Start of Raw data

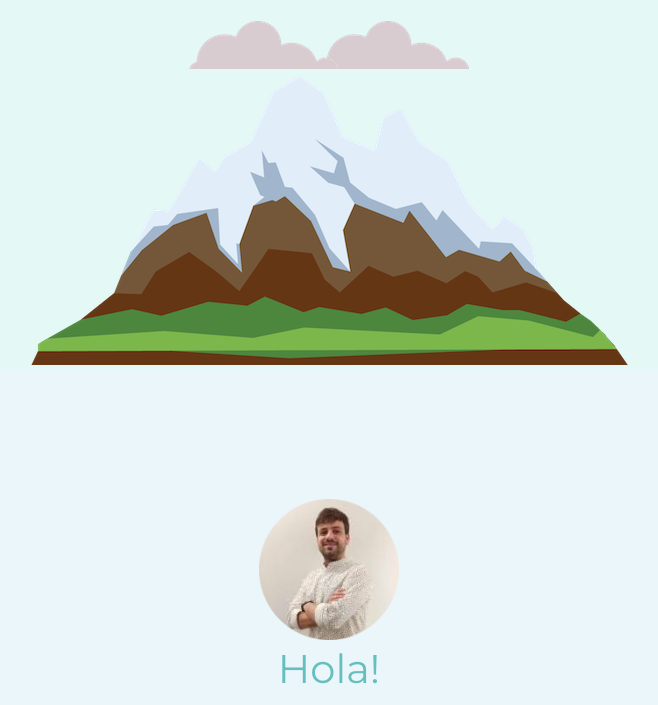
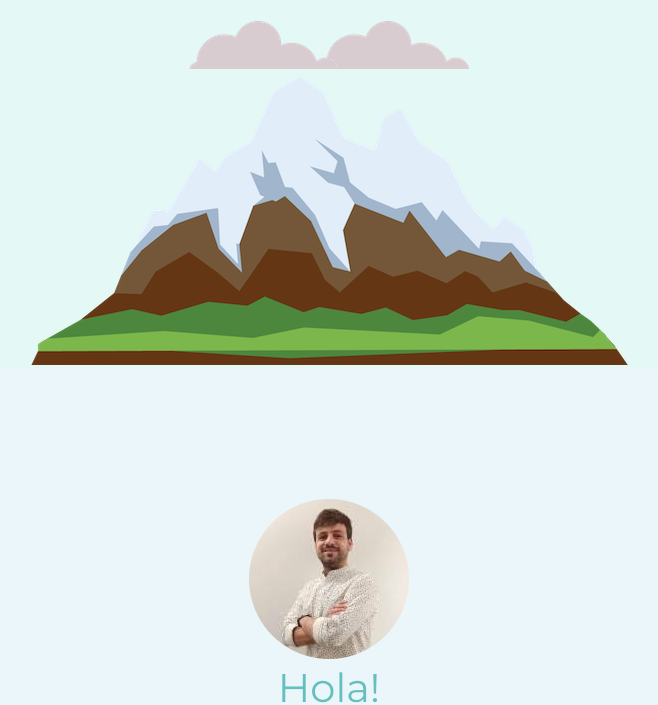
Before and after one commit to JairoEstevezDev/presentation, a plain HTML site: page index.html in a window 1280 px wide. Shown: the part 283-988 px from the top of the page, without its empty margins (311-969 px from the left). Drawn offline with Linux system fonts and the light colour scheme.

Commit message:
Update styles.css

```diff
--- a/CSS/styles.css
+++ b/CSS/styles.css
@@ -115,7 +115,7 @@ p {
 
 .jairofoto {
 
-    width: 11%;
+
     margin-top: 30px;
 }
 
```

End of Raw data
Start of Raw data

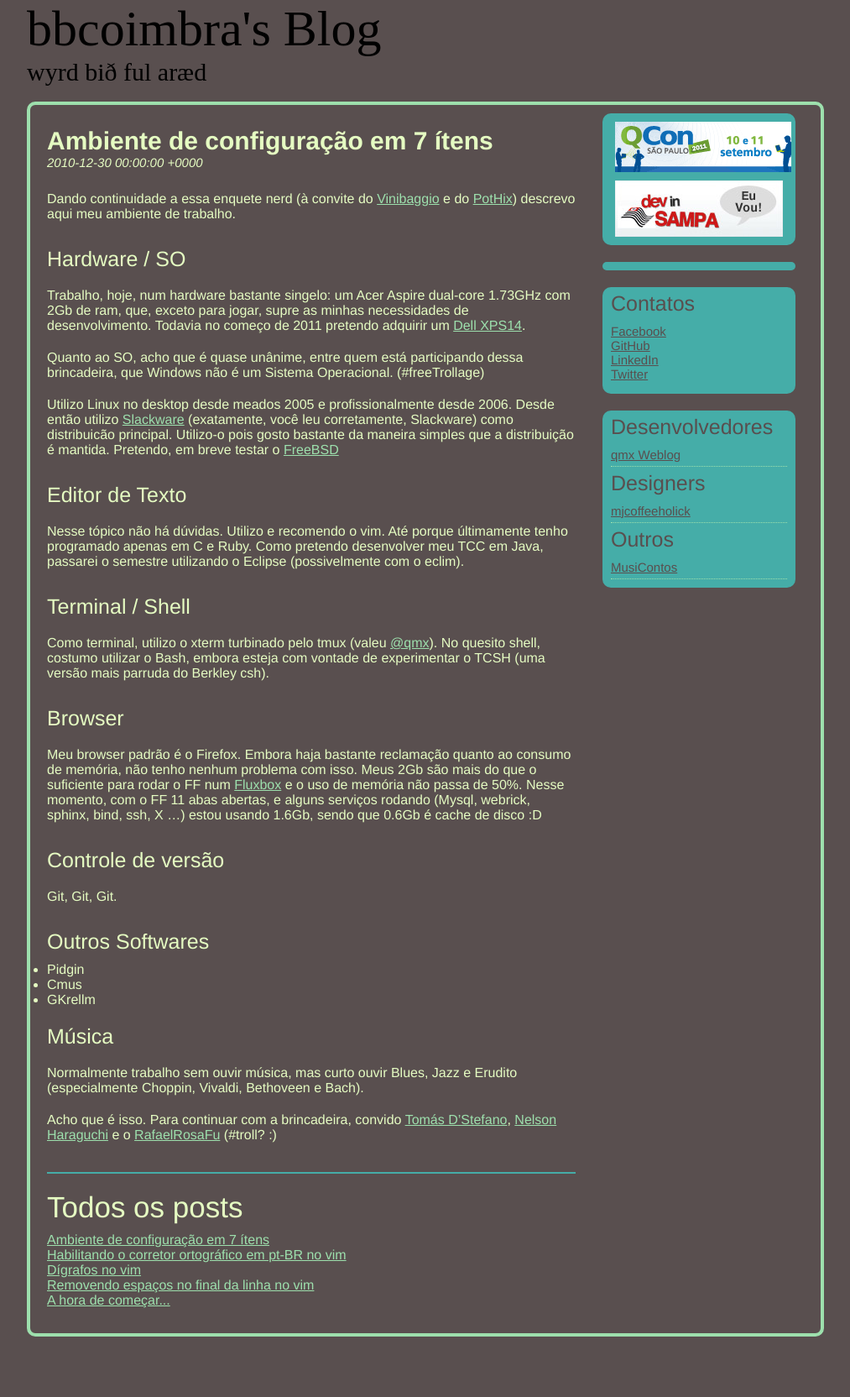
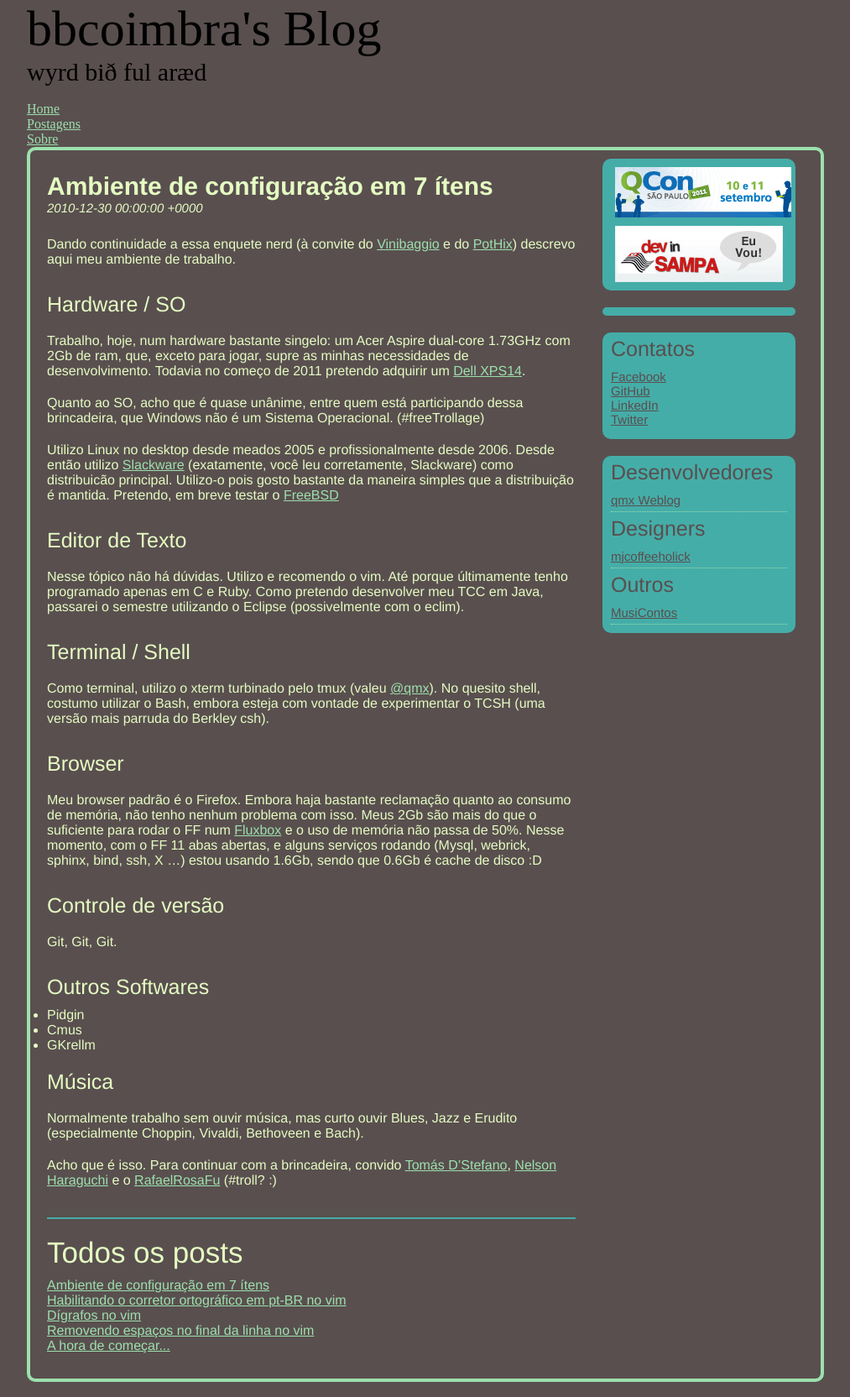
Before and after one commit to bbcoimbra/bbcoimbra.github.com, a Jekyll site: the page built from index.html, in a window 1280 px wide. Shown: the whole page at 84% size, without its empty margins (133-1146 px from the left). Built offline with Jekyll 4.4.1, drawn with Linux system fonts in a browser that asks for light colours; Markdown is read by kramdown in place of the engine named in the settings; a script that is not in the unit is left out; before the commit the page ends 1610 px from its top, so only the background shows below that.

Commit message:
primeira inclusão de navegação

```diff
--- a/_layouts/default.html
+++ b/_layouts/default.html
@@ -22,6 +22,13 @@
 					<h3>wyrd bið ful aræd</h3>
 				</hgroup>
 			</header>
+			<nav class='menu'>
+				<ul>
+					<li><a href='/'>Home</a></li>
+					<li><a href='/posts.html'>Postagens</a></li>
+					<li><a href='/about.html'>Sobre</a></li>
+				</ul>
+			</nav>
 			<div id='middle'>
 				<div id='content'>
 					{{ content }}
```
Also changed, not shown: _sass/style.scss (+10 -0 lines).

End of Raw data
Start of Raw data

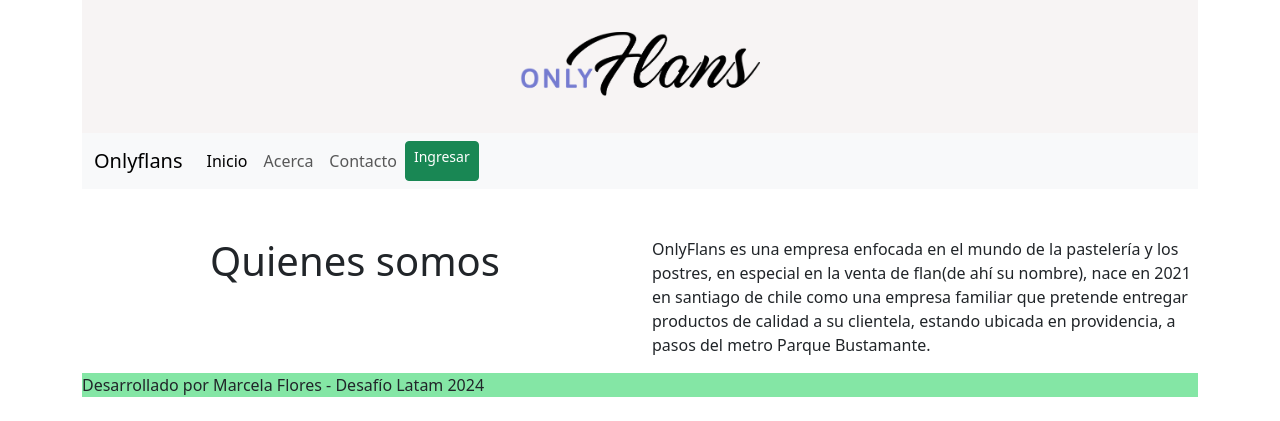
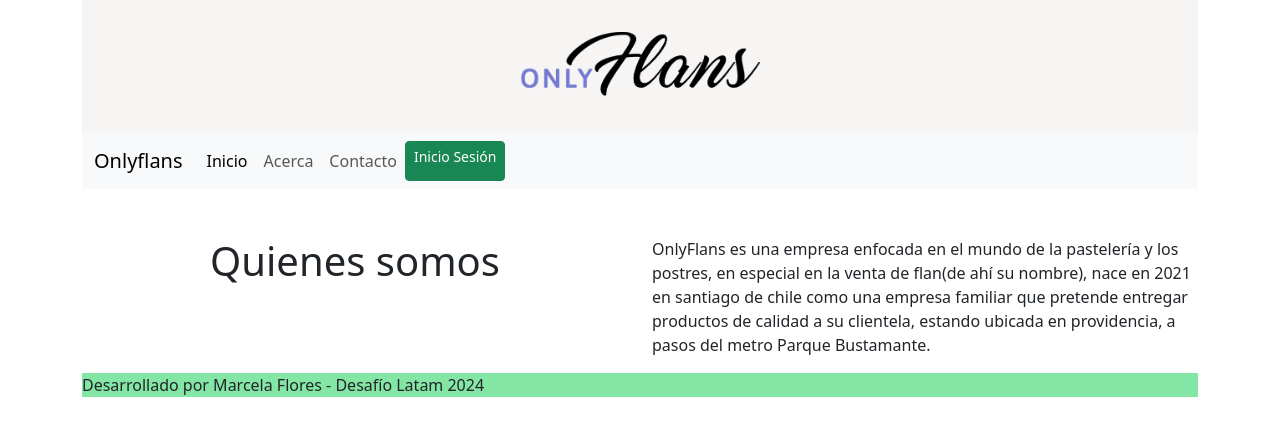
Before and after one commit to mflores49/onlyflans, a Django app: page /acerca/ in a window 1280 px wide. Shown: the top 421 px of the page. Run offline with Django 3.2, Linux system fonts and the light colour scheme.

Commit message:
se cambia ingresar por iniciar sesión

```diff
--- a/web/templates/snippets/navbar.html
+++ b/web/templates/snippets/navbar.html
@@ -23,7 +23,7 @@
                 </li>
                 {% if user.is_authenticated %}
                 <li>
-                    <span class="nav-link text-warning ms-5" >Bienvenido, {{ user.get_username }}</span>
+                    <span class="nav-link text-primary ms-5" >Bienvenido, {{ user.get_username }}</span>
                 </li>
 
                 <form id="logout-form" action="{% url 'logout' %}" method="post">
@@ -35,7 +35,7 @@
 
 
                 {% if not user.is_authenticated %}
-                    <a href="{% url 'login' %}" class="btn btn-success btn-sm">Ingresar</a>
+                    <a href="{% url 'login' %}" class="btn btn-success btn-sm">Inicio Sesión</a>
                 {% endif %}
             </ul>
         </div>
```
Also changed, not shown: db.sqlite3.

End of Raw data

### Exercise description
In the entries above, find each line that has the word "Before". Copy it.

### Response to the task
Before and after one commit to JairoEstevezDev/presentation, a plain HTML site: page index.html in a window 1280 px wide. Shown: the part 283-988 px from the top of the page, without its empty margins (311-969 px from the left). Drawn offline with Linux system fonts and the light colour scheme.
Before and after one commit to bbcoimbra/bbcoimbra.github.com, a Jekyll site: the page built from index.html, in a window 1280 px wide. Shown: the whole page at 84% size, without its empty margins (133-1146 px from the left). Built offline with Jekyll 4.4.1, drawn with Linux system fonts in a browser that asks for light colours; Markdown is read by kramdown in place of the engine named in the settings; a script that is not in the unit is left out; before the commit the page ends 1610 px from its top, so only the background shows below that.
Before and after one commit to mflores49/onlyflans, a Django app: page /acerca/ in a window 1280 px wide. Shown: the top 421 px of the page. Run offline with Django 3.2, Linux system fonts and the light colour scheme.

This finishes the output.